[Front-end code edit data]
┏━━
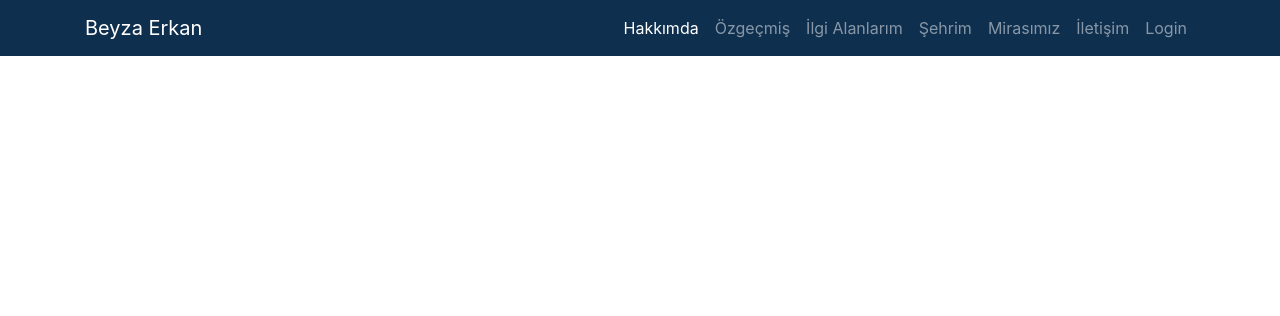
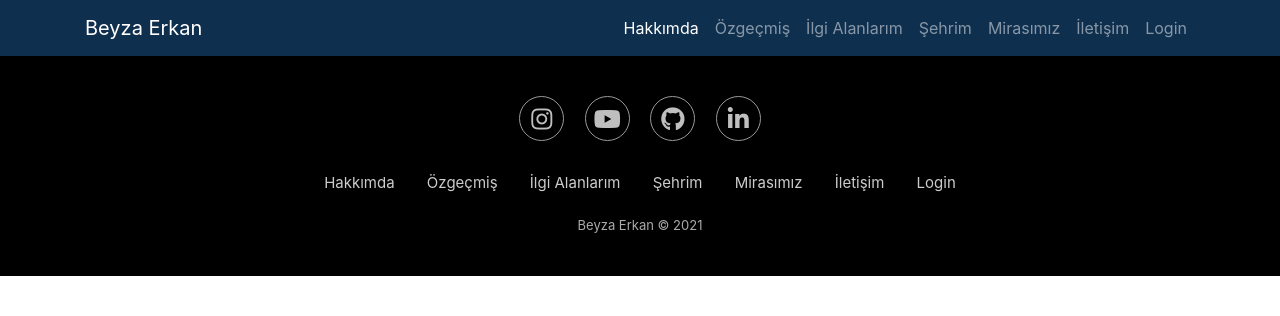
Before and after one commit to beyzaerkan/Web_Teknolojileri_Proje_-devi, a PHP site: page / in a window 1280 px wide. Shown: the top 316 px of the page. Run offline with PHP 8.4, Linux system fonts and the light colour scheme; some libraries are stand-ins or nearby versions.

Commit message:
Footer eklendi

```diff
--- a/css/style.css
+++ b/css/style.css
@@ -2,3 +2,63 @@
     width: 100%;
     height: 665px;
   }
+
+ .footer-basic {
+  padding:40px 0;
+  background-color:black;
+  color: white;
+  text-align: center;
+}
+
+.footer-basic ul {
+  padding:5px;
+  list-style:none;
+  text-align:center;
+  font-size:15px;
+  line-height:1.6;
+}
+
+.footer-basic li {
+  padding:0 10px;
+}
+
+.footer-basic ul a {
+  color:inherit;
+  text-decoration:none;
+  opacity:0.8;
+}
+
+.footer-basic ul a:hover {
+  opacity:1;
+}
+
+.footer-basic .social {
+  text-align:center;
+  padding-bottom:25px;
+}
+
+.footer-basic .social > a {
+  font-size:24px;
+  width:45px;
+  height:45px;
+  line-height:45px;
+  display:inline-block;
+  text-align:center;
+  border-radius:50%;
+  border:1px solid #ccc;
+  margin:0 8px;
+  color:inherit;
+  opacity:0.75;
+}
+
+.footer-basic .social > a:hover {
+  opacity:0.9;
+}
+
+.footer-basic .copyright {
+  margin-top:15px;
+  text-align:center;
+  font-size:13px;
+  color:#aaa;
+  margin-bottom:0;
+}
--- a/index.html
+++ b/index.html
@@ -6,7 +6,9 @@
 	<meta http-equiv="X-UA-Compatible" content="IE=edge">
 	<meta name="viewport" content="width=device-width, initial-scale=1.0">
 	<title>BEYZA ERKAN</title>
+	<link rel="stylesheet" href="css/style.css">
 	<link rel="stylesheet" href="https://maxcdn.bootstrapcdn.com/bootstrap/4.5.2/css/bootstrap.min.css">
+	<link rel="stylesheet" href="https://pro.fontawesome.com/releases/v5.10.0/css/all.css" integrity="sha384-AYmEC3Yw5cVb3ZcuHtOA93w35dYTsvhLPVnYs9eStHfGJvOvKxVfELGroGkvsg+p" crossorigin="anonymous"/>
   	<script src="https://ajax.googleapis.com/ajax/libs/jquery/3.5.1/jquery.min.js"></script>
   	<script src="https://cdnjs.cloudflare.com/ajax/libs/popper.js/1.16.0/umd/popper.min.js"></script>
   	<script src="https://maxcdn.bootstrapcdn.com/bootstrap/4.5.2/js/bootstrap.min.js"></script>
@@ -52,9 +54,23 @@
 	</div>
   </nav>
 
-  <footer>
-	  <div class=""></div>
-  </footer>
-
+  <footer class="footer-basic">
+	<div class="social">
+		<a href="https://www.instagram.com/beyza_erkann/" target="_blank"><i class="fab fa-instagram"></i></a>
+		<a href="https://www.youtube.com/channel/UC6Ld2lO7ly46NhSVXVFvONQ/featured" target="_blank"><i class="fab fa-youtube"></i></i></a>
+		<a href="https://github.com/beyzaerkan" target="_blank"><i class="fab fa-github"></i></a>
+		<a href="https://www.linkedin.com/in/beyza-erkan-0006171b6/" target="_blank"><i class="fab fa-linkedin-in"></i></a>
+	</div>
+	<ul class="list-inline">
+		<li class="list-inline-item"><a href="index.html">Hakkımda</a></li>
+		<li class="list-inline-item"><a href="ozgecmis.html">Özgeçmiş</a></li>
+		<li class="list-inline-item"><a href="ilgialanlarım.html">İlgi Alanlarım</a></li>
+		<li class="list-inline-item"><a href="sehrim.html">Şehrim</a></li>
+		<li class="list-inline-item"><a href="mirasımız.html">Mirasımız</a></li>
+		<li class="list-inline-item"><a href="iletisim.html">İletişim</a></li>
+		<li class="list-inline-item"><a href="login.html">Login</a></li>
+	</ul>
+	<p class="copyright">Beyza Erkan © 2021</p>
+</footer>
 
 </html>
```
Also changed, not shown: iletisim.html (+24 -0 lines), ilgialanlarım.html (+33 -0 lines), login.html (+21 -0 lines), mirasımız.html (+21 -27 lines), ozgecmis.html (+21 -0 lines), sehrim.html (+18 -6 lines).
┗━━
Work item
Search the data and copy each line containing "social".

Output for this exercise
+.footer-basic .social {
+.footer-basic .social > a {
+.footer-basic .social > a:hover {
+	<div class="social">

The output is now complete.